**Exercise inputs**

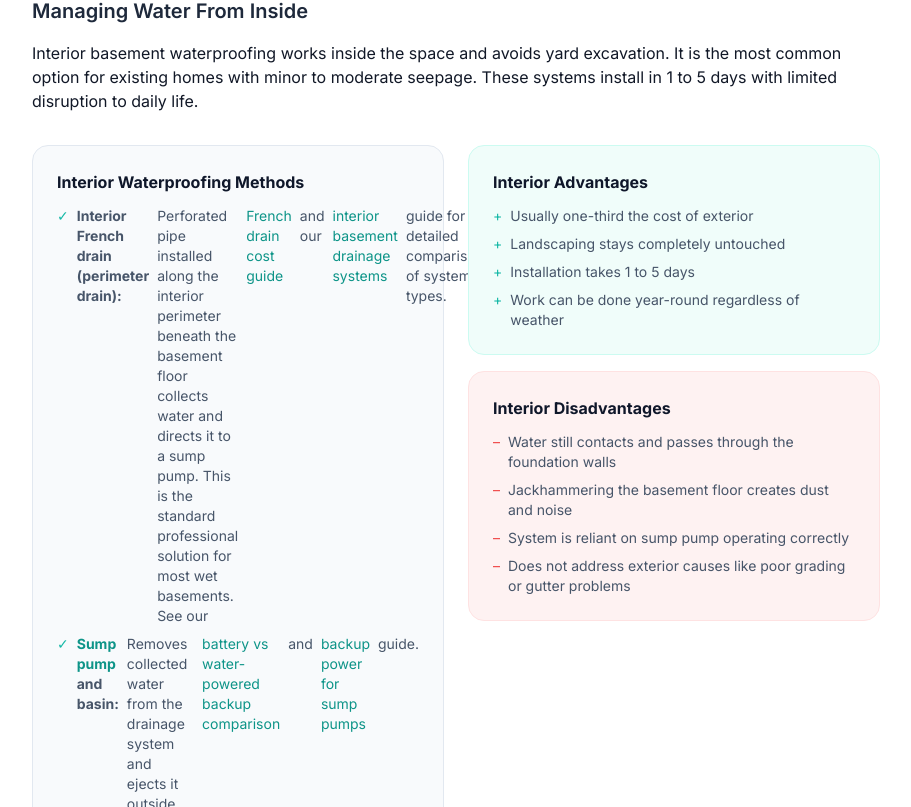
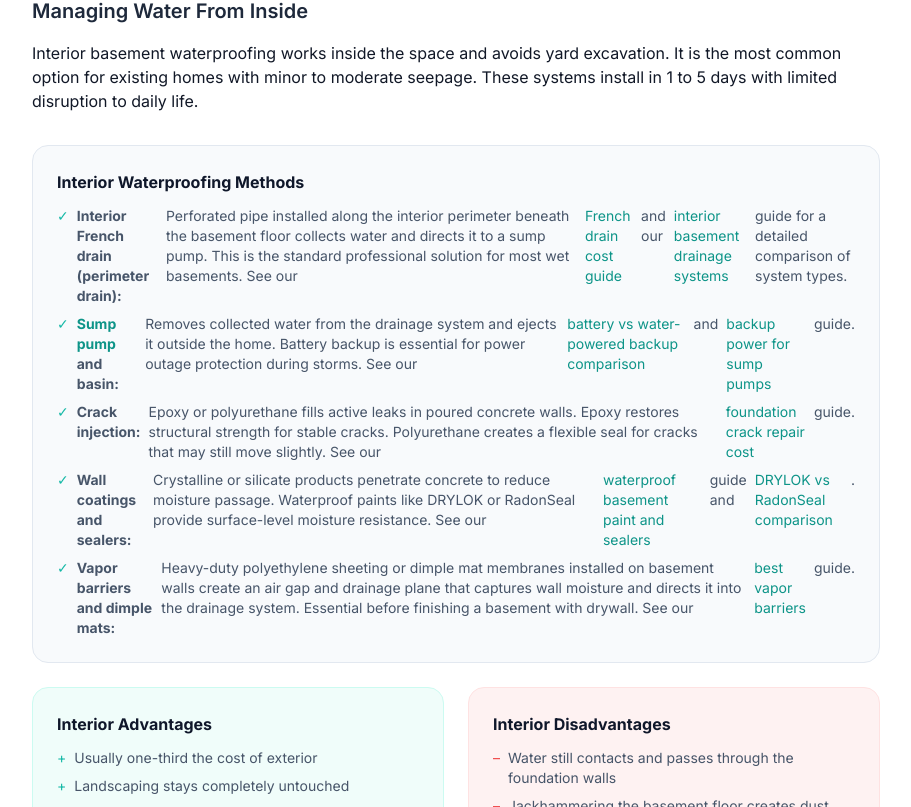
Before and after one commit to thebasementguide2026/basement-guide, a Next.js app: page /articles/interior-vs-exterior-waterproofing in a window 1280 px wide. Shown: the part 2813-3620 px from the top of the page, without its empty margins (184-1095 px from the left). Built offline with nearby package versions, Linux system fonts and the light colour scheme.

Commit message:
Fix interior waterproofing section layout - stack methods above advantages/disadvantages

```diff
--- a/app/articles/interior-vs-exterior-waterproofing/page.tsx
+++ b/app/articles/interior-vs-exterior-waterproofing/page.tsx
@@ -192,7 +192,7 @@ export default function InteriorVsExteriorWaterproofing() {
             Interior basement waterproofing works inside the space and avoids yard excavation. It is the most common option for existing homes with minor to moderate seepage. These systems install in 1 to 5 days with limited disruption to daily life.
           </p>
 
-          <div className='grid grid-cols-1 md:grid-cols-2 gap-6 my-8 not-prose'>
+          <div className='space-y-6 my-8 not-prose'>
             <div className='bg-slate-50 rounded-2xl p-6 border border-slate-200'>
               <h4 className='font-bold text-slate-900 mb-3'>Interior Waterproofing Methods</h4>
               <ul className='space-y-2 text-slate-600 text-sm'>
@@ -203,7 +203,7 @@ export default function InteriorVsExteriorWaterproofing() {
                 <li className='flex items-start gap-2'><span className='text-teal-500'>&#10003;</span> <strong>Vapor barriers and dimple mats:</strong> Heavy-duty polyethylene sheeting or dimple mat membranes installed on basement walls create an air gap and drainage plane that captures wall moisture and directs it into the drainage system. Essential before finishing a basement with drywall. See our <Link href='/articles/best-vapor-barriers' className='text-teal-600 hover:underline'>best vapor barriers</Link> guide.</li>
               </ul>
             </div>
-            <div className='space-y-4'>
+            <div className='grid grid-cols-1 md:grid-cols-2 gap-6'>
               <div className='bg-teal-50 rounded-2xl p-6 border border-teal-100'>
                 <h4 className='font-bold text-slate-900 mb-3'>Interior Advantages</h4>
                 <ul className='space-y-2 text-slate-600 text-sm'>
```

--

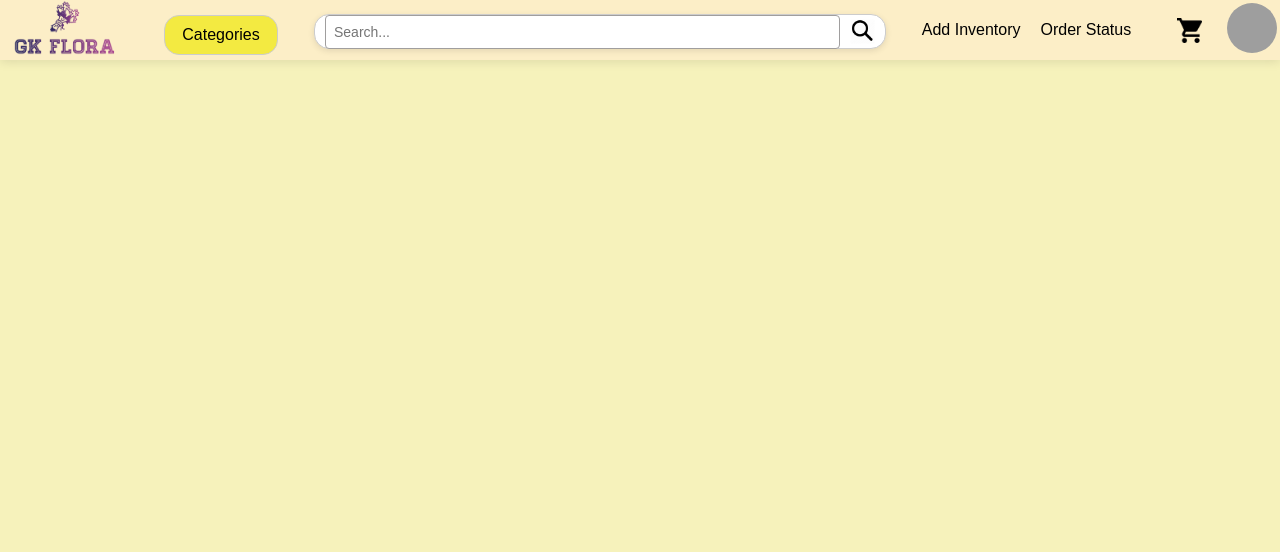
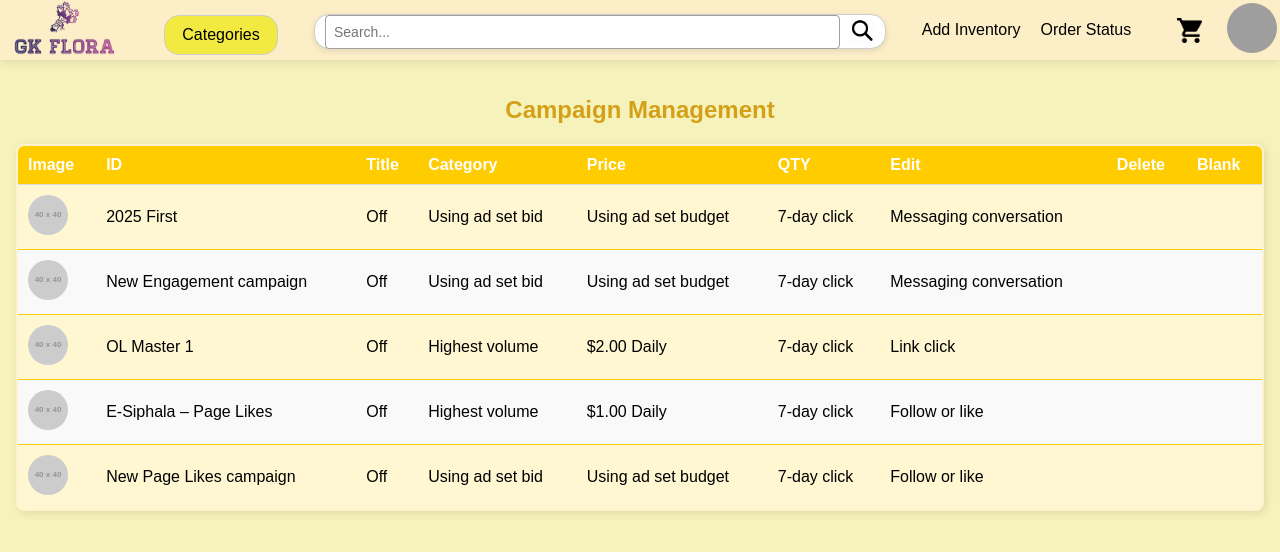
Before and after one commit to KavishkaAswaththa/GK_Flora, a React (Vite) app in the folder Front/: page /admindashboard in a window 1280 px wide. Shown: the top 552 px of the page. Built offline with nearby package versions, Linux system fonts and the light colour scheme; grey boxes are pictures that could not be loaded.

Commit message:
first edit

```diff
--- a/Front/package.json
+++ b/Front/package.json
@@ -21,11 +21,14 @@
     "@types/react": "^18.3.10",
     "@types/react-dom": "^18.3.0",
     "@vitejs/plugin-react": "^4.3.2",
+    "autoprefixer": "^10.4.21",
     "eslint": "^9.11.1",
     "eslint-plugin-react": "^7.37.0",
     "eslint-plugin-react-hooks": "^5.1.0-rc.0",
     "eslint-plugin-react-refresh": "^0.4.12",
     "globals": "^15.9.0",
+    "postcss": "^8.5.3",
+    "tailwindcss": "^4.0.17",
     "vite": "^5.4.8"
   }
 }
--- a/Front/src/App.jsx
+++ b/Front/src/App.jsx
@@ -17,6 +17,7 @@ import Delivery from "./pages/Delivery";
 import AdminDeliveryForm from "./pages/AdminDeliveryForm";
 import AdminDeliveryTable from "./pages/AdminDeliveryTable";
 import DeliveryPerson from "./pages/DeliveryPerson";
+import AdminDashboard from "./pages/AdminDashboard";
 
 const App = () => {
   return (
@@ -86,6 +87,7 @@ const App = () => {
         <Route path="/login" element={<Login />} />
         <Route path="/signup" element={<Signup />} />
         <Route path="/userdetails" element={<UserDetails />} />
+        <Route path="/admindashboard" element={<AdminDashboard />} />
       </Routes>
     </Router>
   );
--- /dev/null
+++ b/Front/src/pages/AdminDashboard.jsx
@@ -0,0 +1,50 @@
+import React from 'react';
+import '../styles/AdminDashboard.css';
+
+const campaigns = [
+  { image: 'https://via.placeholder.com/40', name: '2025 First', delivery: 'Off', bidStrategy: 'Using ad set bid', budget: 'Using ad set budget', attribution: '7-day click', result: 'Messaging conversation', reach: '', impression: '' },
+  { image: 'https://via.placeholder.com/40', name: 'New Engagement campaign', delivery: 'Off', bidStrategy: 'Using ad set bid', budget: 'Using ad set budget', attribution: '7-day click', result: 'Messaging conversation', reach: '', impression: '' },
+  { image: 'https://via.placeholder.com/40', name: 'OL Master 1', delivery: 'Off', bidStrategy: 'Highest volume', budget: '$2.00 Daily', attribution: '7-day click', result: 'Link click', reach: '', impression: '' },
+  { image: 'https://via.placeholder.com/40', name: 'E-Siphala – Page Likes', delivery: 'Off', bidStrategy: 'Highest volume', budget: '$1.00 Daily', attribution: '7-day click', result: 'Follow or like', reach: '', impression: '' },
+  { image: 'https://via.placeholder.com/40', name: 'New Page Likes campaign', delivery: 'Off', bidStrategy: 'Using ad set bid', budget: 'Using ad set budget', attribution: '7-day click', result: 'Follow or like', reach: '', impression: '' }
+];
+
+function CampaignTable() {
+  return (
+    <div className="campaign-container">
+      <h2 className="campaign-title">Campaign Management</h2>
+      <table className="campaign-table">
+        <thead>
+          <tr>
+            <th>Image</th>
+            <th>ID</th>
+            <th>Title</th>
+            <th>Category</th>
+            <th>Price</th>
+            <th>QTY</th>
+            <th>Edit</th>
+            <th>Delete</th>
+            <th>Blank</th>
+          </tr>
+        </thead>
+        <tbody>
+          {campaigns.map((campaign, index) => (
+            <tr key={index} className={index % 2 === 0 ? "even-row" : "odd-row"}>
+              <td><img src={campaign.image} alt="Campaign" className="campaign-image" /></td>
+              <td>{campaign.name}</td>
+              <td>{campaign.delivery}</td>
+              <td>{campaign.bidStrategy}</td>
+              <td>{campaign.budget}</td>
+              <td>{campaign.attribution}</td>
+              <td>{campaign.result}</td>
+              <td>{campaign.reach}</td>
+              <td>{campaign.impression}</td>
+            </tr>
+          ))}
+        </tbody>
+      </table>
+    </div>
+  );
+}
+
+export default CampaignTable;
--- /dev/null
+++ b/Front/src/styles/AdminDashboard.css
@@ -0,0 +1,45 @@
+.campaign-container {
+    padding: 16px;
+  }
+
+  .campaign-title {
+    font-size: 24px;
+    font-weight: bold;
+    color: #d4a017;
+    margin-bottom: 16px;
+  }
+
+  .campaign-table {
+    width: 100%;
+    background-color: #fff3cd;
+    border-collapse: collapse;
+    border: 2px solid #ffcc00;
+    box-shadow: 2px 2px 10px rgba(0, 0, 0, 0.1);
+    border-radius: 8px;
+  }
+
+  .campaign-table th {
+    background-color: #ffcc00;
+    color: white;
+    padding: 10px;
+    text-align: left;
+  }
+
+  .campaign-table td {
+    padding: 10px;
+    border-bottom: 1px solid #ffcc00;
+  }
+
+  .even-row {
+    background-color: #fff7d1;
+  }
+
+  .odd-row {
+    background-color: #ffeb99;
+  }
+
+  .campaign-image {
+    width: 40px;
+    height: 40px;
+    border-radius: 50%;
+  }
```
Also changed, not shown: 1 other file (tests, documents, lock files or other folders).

**Work instruction**
Among the lines above, please find those with "click" and copy them.

**Response to this exercise**
+  { image: 'https://via.placeholder.com/40', name: '2025 First', delivery: 'Off', bidStrategy: 'Using ad set bid', budget: 'Using ad set budget', attribution: '7-day click', result: 'Messaging conversation', reach: '', impression: '' },
+  { image: 'https://via.placeholder.com/40', name: 'New Engagement campaign', delivery: 'Off', bidStrategy: 'Using ad set bid', budget: 'Using ad set budget', attribution: '7-day click', result: 'Messaging conversation', reach: '', impression: '' },
+  { image: 'https://via.placeholder.com/40', name: 'OL Master 1', delivery: 'Off', bidStrategy: 'Highest volume', budget: '$2.00 Daily', attribution: '7-day click', result: 'Link click', reach: '', impression: '' },
+  { image: 'https://via.placeholder.com/40', name: 'E-Siphala – Page Likes', delivery: 'Off', bidStrategy: 'Highest volume', budget: '$1.00 Daily', attribution: '7-day click', result: 'Follow or like', reach: '', impression: '' },
+  { image: 'https://via.placeholder.com/40', name: 'New Page Likes campaign', delivery: 'Off', bidStrategy: 'Using ad set bid', budget: 'Using ad set budget', attribution: '7-day click', result: 'Follow or like', reach: '', impression: '' }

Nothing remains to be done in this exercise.